Description of the task
Which of the lines in the data below contain the string "export"? Copy each of them.

Dataset entries

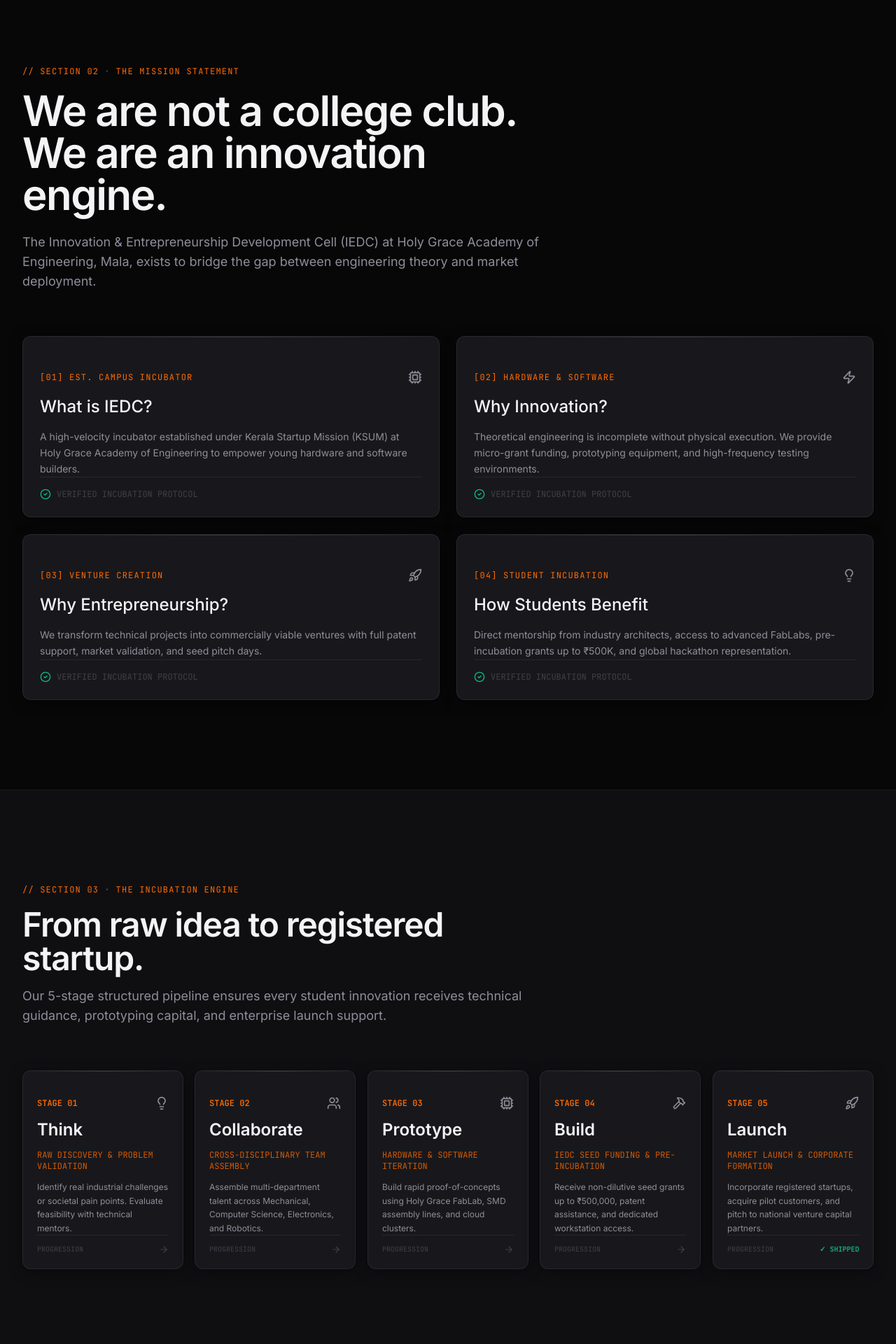
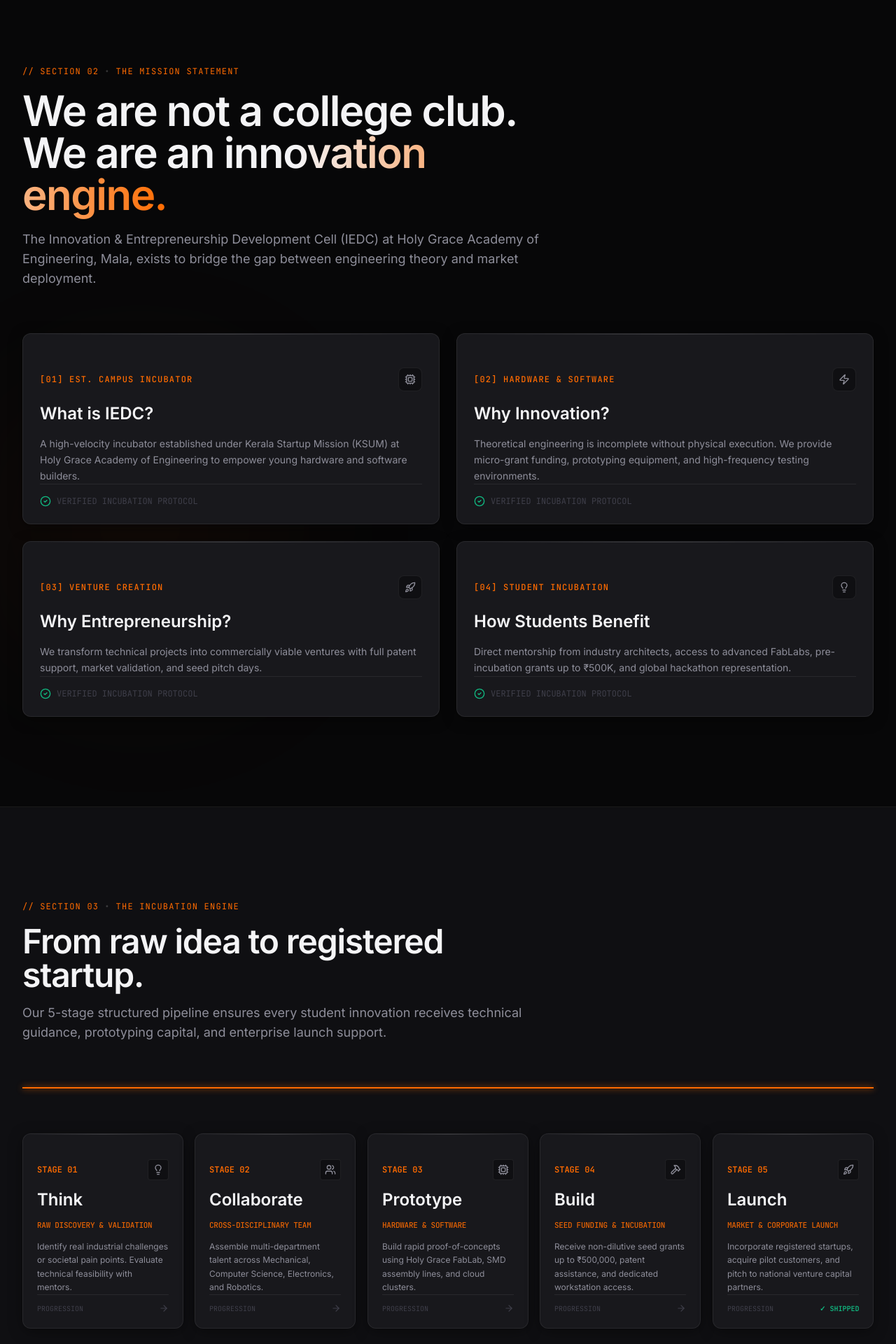
Before and after one commit to anvinbiju1-lab/idec, a Next.js app: page / in a window 1280 px wide. Shown: the part 840-2760 px from the top of the page at 70% size. Built offline with nearby package versions, Linux system fonts and the light colour scheme.

Commit message:
feat: add scroll-driven timeline progress line, category filter spring tabs, and section entrance transitions

```diff
--- a/components/sections/EventsSection.tsx
+++ b/components/sections/EventsSection.tsx
@@ -1,29 +1,43 @@
 "use client";
 
-import React, { useState } from "react";
-import { motion } from "framer-motion";
+import React, { useRef, useState } from "react";
+import { motion, useScroll, useTransform } from "framer-motion";
 import { Card } from "@/components/ui/Card";
 import { Badge } from "@/components/ui/Badge";
 import { Button } from "@/components/ui/Button";
 import { Modal } from "@/components/ui/Modal";
 import { CountdownTimer } from "@/components/ui/CountdownTimer";
 import { EVENTS_DATA } from "@/data/events";
-import { EventItem, EventCategory } from "@/types";
-import { Calendar, MapPin, Clock, Users, ArrowUpRight, Ticket } from "lucide-react";
+import { EventItem } from "@/types";
+import { Calendar, MapPin, Clock, ArrowUpRight } from "lucide-react";
 
 export const EventsSection: React.FC = () => {
+  const containerRef = useRef<HTMLDivElement>(null);
   const [selectedEvent, setSelectedEvent] = useState<EventItem | null>(null);
   const [filter, setFilter] = useState<"All" | "Upcoming" | "Past">("All");
+
+  const { scrollYProgress } = useScroll({
+    target: containerRef,
+    offset: ["start end", "end center"],
+  });
+
+  const timelineHeight = useTransform(scrollYProgress, [0.1, 0.95], ["0%", "100%"]);
 
   const filteredEvents = EVENTS_DATA.filter(
     (e) => filter === "All" || (filter === "Upcoming" ? e.status === "Upcoming" : e.status === "Past")
   );
 
   return (
-    <section id="events" className="relative z-10 pt-32 sm:pt-40 pb-24 sm:pb-32 bg-surface-l1 border-b border-border-subtle scroll-mt-24">
-      <div className="max-w-7xl mx-auto px-4 sm:px-6 lg:px-8 space-y-16">
+    <section id="events" ref={containerRef} className="relative z-10 pt-32 sm:pt-40 pb-24 sm:pb-32 bg-surface-l1 border-b border-border-subtle scroll-mt-24 overflow-hidden">
+      <div className="max-w-7xl mx-auto px-4 sm:px-6 lg:px-8 space-y-16 relative z-10">
         {/* Section Header */}
-        <div className="flex flex-col md:flex-row md:items-end justify-between gap-8 border-b border-border-subtle pb-8">
+        <motion.div
+          initial={{ opacity: 0, y: 30 }}
+          whileInView={{ opacity: 1, y: 0 }}
+          viewport={{ once: true, margin: "-60px" }}
+          transition={{ duration: 0.5, ease: [0.16, 1, 0.3, 1] }}
+          className="flex flex-col md:flex-row md:items-end justify-between gap-8 border-b border-border-subtle pb-8"
+        >
           <div className="space-y-4 max-w-2xl">
             <div className="inline-flex items-center gap-2 font-mono text-xs text-amber tracking-widest uppercase">
               <span>// SECTION 05</span>
@@ -46,27 +60,35 @@ export const EventsSection: React.FC = () => {
               <button
                 key={tab}
                 onClick={() => setFilter(tab)}
-                className={`px-3 py-1.5 text-xs font-mono tracking-wider rounded-sm border transition-all ${
+                className={`px-3.5 py-1.5 text-xs font-mono tracking-wider rounded-sm border transition-all ${
                   filter === tab
-                    ? "bg-amber text-canvas font-semibold border-amber"
-                    : "bg-surface-l2 text-text-body border-border-subtle hover:text-text-heading"
+                    ? "bg-amber text-canvas font-semibold border-amber shadow-[0_0_12px_rgba(255,107,0,0.25)]"
+                    : "bg-surface-l2 text-text-body border-border-subtle hover:text-text-heading hover:border-border-strong"
                 }`}
               >
                 {tab}
               </button>
             ))}
           </div>
-        </div>
+        </motion.div>
 
-        {/* Timeline Layout */}
+        {/* Animated Timeline Layout */}
         <div className="relative border-l border-border-strong pl-6 sm:pl-10 space-y-12">
+          {/* Scroll-Driven Glowing Timeline Progress Line */}
+          <div className="absolute top-0 bottom-0 -left-[1px] w-[2px] overflow-hidden pointer-events-none">
+            <motion.div
+              style={{ height: timelineHeight }}
+              className="w-full bg-amber shadow-[0_0_12px_#FF6B00]"
+            />
+          </div>
+
           {filteredEvents.map((event, idx) => (
             <motion.div
               key={event.id}
-              initial={{ opacity: 0, x: -20 }}
+              initial={{ opacity: 0, x: -30 }}
               whileInView={{ opacity: 1, x: 0 }}
-              viewport={{ once: true }}
-              transition={{ duration: 0.4, delay: idx * 0.1 }}
+              viewport={{ once: true, margin: "-40px" }}
+              transition={{ duration: 0.45, delay: idx * 0.1, ease: [0.16, 1, 0.3, 1] }}
               className="relative group"
             >
               {/* Timeline Dot */}
@@ -85,6 +107,7 @@ export const EventsSection: React.FC = () => {
                     src={event.poster}
                     alt={event.title}
                     className="w-full h-full object-cover filter grayscale contrast-125 group-hover:grayscale-0 transition-transform duration-500 group-hover:scale-105"
+                    loading="lazy"
                   />
                   <div className="absolute top-2 left-2">
                     <Badge variant={event.status === "Upcoming" ? "amber" : "neutral"} showDot>
@@ -150,7 +173,6 @@ export const EventsSection: React.FC = () => {
           ))}
         </div>
       </div>
-
 
       {/* Registration / Agenda Modal */}
       <Modal
--- a/components/sections/JourneySection.tsx
+++ b/components/sections/JourneySection.tsx
@@ -1,7 +1,7 @@
 "use client";
 
-import React from "react";
-import { motion } from "framer-motion";
+import React, { useRef } from "react";
+import { motion, useScroll, useTransform } from "framer-motion";
 import { Card } from "@/components/ui/Card";
 import { Lightbulb, Users, Cpu, Hammer, Rocket, ArrowRight } from "lucide-react";
 
@@ -9,15 +9,15 @@ const STAGES = [
   {
     step: "01",
     title: "Think",
-    subtitle: "Raw Discovery & Problem Validation",
-    description: "Identify real industrial challenges or societal pain points. Evaluate feasibility with technical mentors.",
+    subtitle: "Raw Discovery & Validation",
+    description: "Identify real industrial challenges or societal pain points. Evaluate technical feasibility with mentors.",
     icon: Lightbulb,
     badge: "STAGE 01",
   },
   {
     step: "02",
     title: "Collaborate",
-    subtitle: "Cross-Disciplinary Team Assembly",
+    subtitle: "Cross-Disciplinary Team",
     description: "Assemble multi-department talent across Mechanical, Computer Science, Electronics, and Robotics.",
     icon: Users,
     badge: "STAGE 02",
@@ -25,7 +25,7 @@ const STAGES = [
   {
     step: "03",
     title: "Prototype",
-    subtitle: "Hardware & Software Iteration",
+    subtitle: "Hardware & Software",
     description: "Build rapid proof-of-concepts using Holy Grace FabLab, SMD assembly lines, and cloud clusters.",
     icon: Cpu,
     badge: "STAGE 03",
@@ -33,7 +33,7 @@ const STAGES = [
   {
     step: "04",
     title: "Build",
-    subtitle: "IEDC Seed Funding & Pre-Incubation",
+    subtitle: "Seed Funding & Incubation",
     description: "Receive non-dilutive seed grants up to ₹500,000, patent assistance, and dedicated workstation access.",
     icon: Hammer,
     badge: "STAGE 04",
@@ -41,7 +41,7 @@ const STAGES = [
   {
     step: "05",
     title: "Launch",
-    subtitle: "Market Launch & Corporate Formation",
+    subtitle: "Market & Corporate Launch",
     description: "Incorporate registered startups, acquire pilot customers, and pitch to national venture capital partners.",
     icon: Rocket,
     badge: "STAGE 05",
@@ -49,11 +49,25 @@ const STAGES = [
 ];
 
 export const JourneySection: React.FC = () => {
+  const containerRef = useRef<HTMLDivElement>(null);
+  const { scrollYProgress } = useScroll({
+    target: containerRef,
+    offset: ["start end", "end center"],
+  });
+
+  const progressLineWidth = useTransform(scrollYProgress, [0.1, 0.8], ["0%", "100%"]);
+
   return (
-    <section id="journey" className="relative z-10 py-24 sm:py-32 bg-surface-l1 border-b border-border-subtle">
-      <div className="max-w-7xl mx-auto px-4 sm:px-6 lg:px-8 space-y-16">
+    <section id="journey" ref={containerRef} className="relative z-10 py-24 sm:py-32 bg-surface-l1 border-b border-border-subtle overflow-hidden">
+      <div className="max-w-7xl mx-auto px-4 sm:px-6 lg:px-8 space-y-16 relative z-10">
         {/* Section Header */}
-        <div className="space-y-4 max-w-3xl">
+        <motion.div
+          initial={{ opacity: 0, y: 30 }}
+          whileInView={{ opacity: 1, y: 0 }}
+          viewport={{ once: true, margin: "-60px" }}
+          transition={{ duration: 0.5, ease: [0.16, 1, 0.3, 1] }}
+          className="space-y-4 max-w-3xl"
+        >
           <div className="inline-flex items-center gap-2 font-mono text-xs text-amber tracking-widest uppercase">
             <span>// SECTION 03</span>
             <span className="text-border-strong">•</span>
@@ -67,19 +81,31 @@ export const JourneySection: React.FC = () => {
           <p className="text-text-body text-base sm:text-lg leading-relaxed">
             Our 5-stage structured pipeline ensures every student innovation receives technical guidance, prototyping capital, and enterprise launch support.
           </p>
+        </motion.div>
+
+        {/* Scroll-Driven Connecting Progress Line (Desktop) */}
+        <div className="hidden lg:block relative w-full h-[2px] bg-border-subtle my-4">
+          <motion.div
+            style={{ width: progressLineWidth }}
+            className="absolute top-0 left-0 bottom-0 bg-amber shadow-[0_0_10px_#FF6B00]"
+          />
         </div>
 
-        {/* 5-Stage Interactive Workflow Cards with 3D Tilt */}
+        {/* 5-Stage Interactive Workflow Cards with Spring 3D Tilt */}
         <div className="grid grid-cols-1 md:grid-cols-3 lg:grid-cols-5 gap-4">
           {STAGES.map((stage, idx) => {
             const Icon = stage.icon;
             return (
               <motion.div
                 key={stage.step}
-                initial={{ opacity: 0, y: 25 }}
-                whileInView={{ opacity: 1, y: 0 }}
+                initial={{ opacity: 0, y: 35, scale: 0.96 }}
+                whileInView={{ opacity: 1, y: 0, scale: 1 }}
                 viewport={{ once: true, margin: "-40px" }}
-                transition={{ duration: 0.4, delay: idx * 0.08 }}
+                transition={{
+                  duration: 0.45,
+                  delay: idx * 0.08,
+                  ease: [0.16, 1, 0.3, 1],
+                }}
               >
                 <Card enableTilt className="h-full flex flex-col justify-between p-5 space-y-4 group">
                   <div className="space-y-3">
@@ -87,14 +113,16 @@ export const JourneySection: React.FC = () => {
                       <span className="font-mono text-xs text-amber font-semibold">
                         {stage.badge}
                       </span>
-                      <Icon className="w-5 h-5 text-text-body group-hover:text-amber transition-colors" />
+                      <div className="p-1.5 rounded-sm bg-surface-l1 border border-border-subtle group-hover:border-amber/30 transition-colors">
+                        <Icon className="w-4 h-4 text-text-body group-hover:text-amber transition-colors" />
+                      </div>
                     </div>
 
                     <h3 className="text-2xl font-sans font-semibold text-text-heading group-hover:text-white transition-colors">
                       {stage.title}
                     </h3>
 
-                    <p className="text-xs font-mono text-amber/80 uppercase">
+                    <p className="text-[11px] font-mono text-amber/90 uppercase font-medium tracking-tight">
                       {stage.subtitle}
                     </p>
 
--- a/components/sections/MissionSection.tsx
+++ b/components/sections/MissionSection.tsx
@@ -37,50 +37,71 @@ export const MissionSection: React.FC = () => {
     },
   ];
 
+  const headerVariants = {
+    hidden: { opacity: 0, y: 30 },
+    visible: { opacity: 1, y: 0, transition: { duration: 0.5, ease: [0.16, 1, 0.3, 1] as const } },
+  };
+
   return (
-    <section id="mission" className="relative z-10 py-24 sm:py-32 bg-canvas border-b border-border-subtle">
+    <section id="mission" className="relative z-10 py-24 sm:py-32 bg-canvas border-b border-border-subtle overflow-hidden">
+      {/* Background Micro Ambient Glow */}
+      <div className="absolute top-1/2 left-0 w-[400px] h-[400px] bg-amber/5 blur-[120px] rounded-full pointer-events-none" />
 
-      <div className="max-w-7xl mx-auto px-4 sm:px-6 lg:px-8 space-y-16">
-        {/* Editorial Section Header */}
-        <div className="space-y-4 max-w-3xl">
-          <div className="inline-flex items-center gap-2 font-mono text-xs text-amber tracking-widest uppercase">
+      <div className="max-w-7xl mx-auto px-4 sm:px-6 lg:px-8 space-y-16 relative z-10">
+        {/* Editorial Section Header with Scroll Stagger */}
+        <motion.div
+          initial="hidden"
+          whileInView="visible"
+          viewport={{ once: true, margin: "-80px" }}
+          variants={{
+            hidden: {},
+            visible: { transition: { staggerChildren: 0.1 } },
+          }}
+          className="space-y-4 max-w-3xl"
+        >
+          <motion.div variants={headerVariants} className="inline-flex items-center gap-2 font-mono text-xs text-amber tracking-widest uppercase">
             <span>// SECTION 02</span>
             <span className="text-border-strong">•</span>
             <span>THE MISSION STATEMENT</span>
-          </div>
+          </motion.div>
 
-          <h2 className="text-4xl sm:text-5xl lg:text-6xl font-sans font-semibold text-text-heading tracking-tight leading-tight">
+          <motion.h2 variants={headerVariants} className="text-4xl sm:text-5xl lg:text-6xl font-sans font-semibold text-text-heading tracking-tight leading-tight">
             We are not a college club. <br />
-            We are an innovation engine.
-          </h2>
+            <span className="text-transparent bg-clip-text bg-gradient-to-r from-text-heading via-text-heading to-amber">
+              We are an innovation engine.
+            </span>
+          </motion.h2>
 
-          <p className="text-text-body text-base sm:text-lg leading-relaxed pt-2">
+          <motion.p variants={headerVariants} className="text-text-body text-base sm:text-lg leading-relaxed pt-1">
             The Innovation & Entrepreneurship Development Cell (IEDC) at Holy Grace Academy of Engineering, Mala, exists to bridge the gap between engineering theory and market deployment.
-          </p>
-        </div>
+          </motion.p>
+        </motion.div>
 
-        {/* 4 Pillars Grid */}
+        {/* 4 Pillars Grid with Premium Staggered Scroll Entrance */}
         <div className="grid grid-cols-1 md:grid-cols-2 gap-6">
           {PILLARS.map((pillar, idx) => {
             const Icon = pillar.icon;
             return (
               <motion.div
                 key={pillar.id}
-                initial={{ opacity: 0, y: 20 }}
+                initial={{ opacity: 0, y: 35 }}
                 whileInView={{ opacity: 1, y: 0 }}
-                viewport={{ once: true, margin: "-50px" }}
-                transition={{ duration: 0.4, delay: idx * 0.1 }}
+                whileHover={{ y: -4, transition: { duration: 0.2, ease: [0.25, 1, 0.5, 1] } }}
+                viewport={{ once: true, margin: "-60px" }}
+                transition={{ duration: 0.45, delay: idx * 0.08, ease: [0.16, 1, 0.3, 1] }}
               >
-                <Card className="h-full flex flex-col justify-between space-y-6">
+                <Card className="h-full flex flex-col justify-between space-y-6 group">
                   <div className="space-y-4">
                     <div className="flex items-center justify-between">
-                      <span className="font-mono text-xs text-amber tracking-widest">
+                      <span className="font-mono text-xs text-amber tracking-widest font-medium">
                         [{pillar.id}] {pillar.telemetry}
                       </span>
-                      <Icon className="w-5 h-5 text-text-body" />
+                      <div className="p-2 rounded-md bg-surface-l1 border border-border-subtle group-hover:border-amber/30 transition-colors">
+                        <Icon className="w-4 h-4 text-text-body group-hover:text-amber transition-colors" />
+                      </div>
                     </div>
 
-                    <h3 className="text-2xl font-sans font-medium text-text-heading">
+                    <h3 className="text-2xl font-sans font-semibold text-text-heading group-hover:text-amber transition-colors">
                       {pillar.title}
                     </h3>
 
@@ -90,7 +111,7 @@ export const MissionSection: React.FC = () => {
                   </div>
 
                   <div className="pt-4 border-t border-border-subtle flex items-center gap-2 font-mono text-xs text-text-muted">
-                    <CheckCircle2 className="w-4 h-4 text-phosphor-green" />
+                    <CheckCircle2 className="w-4 h-4 text-phosphor-green flex-shrink-0" />
                     <span>VERIFIED INCUBATION PROTOCOL</span>
                   </div>
                 </Card>
```
Also changed, not shown: components/sections/ProjectsSection.tsx (+38 -19 lines).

Response box
 export const EventsSection: React.FC = () => {
@@ -46,27 +60,35 @@ export const EventsSection: React.FC = () => {
@@ -85,6 +107,7 @@ export const EventsSection: React.FC = () => {
@@ -150,7 +173,6 @@ export const EventsSection: React.FC = () => {
 export const JourneySection: React.FC = () => {
@@ -67,19 +81,31 @@ export const JourneySection: React.FC = () => {
@@ -87,14 +113,16 @@ export const JourneySection: React.FC = () => {
@@ -37,50 +37,71 @@ export const MissionSection: React.FC = () => {
@@ -90,7 +111,7 @@ export const MissionSection: React.FC = () => {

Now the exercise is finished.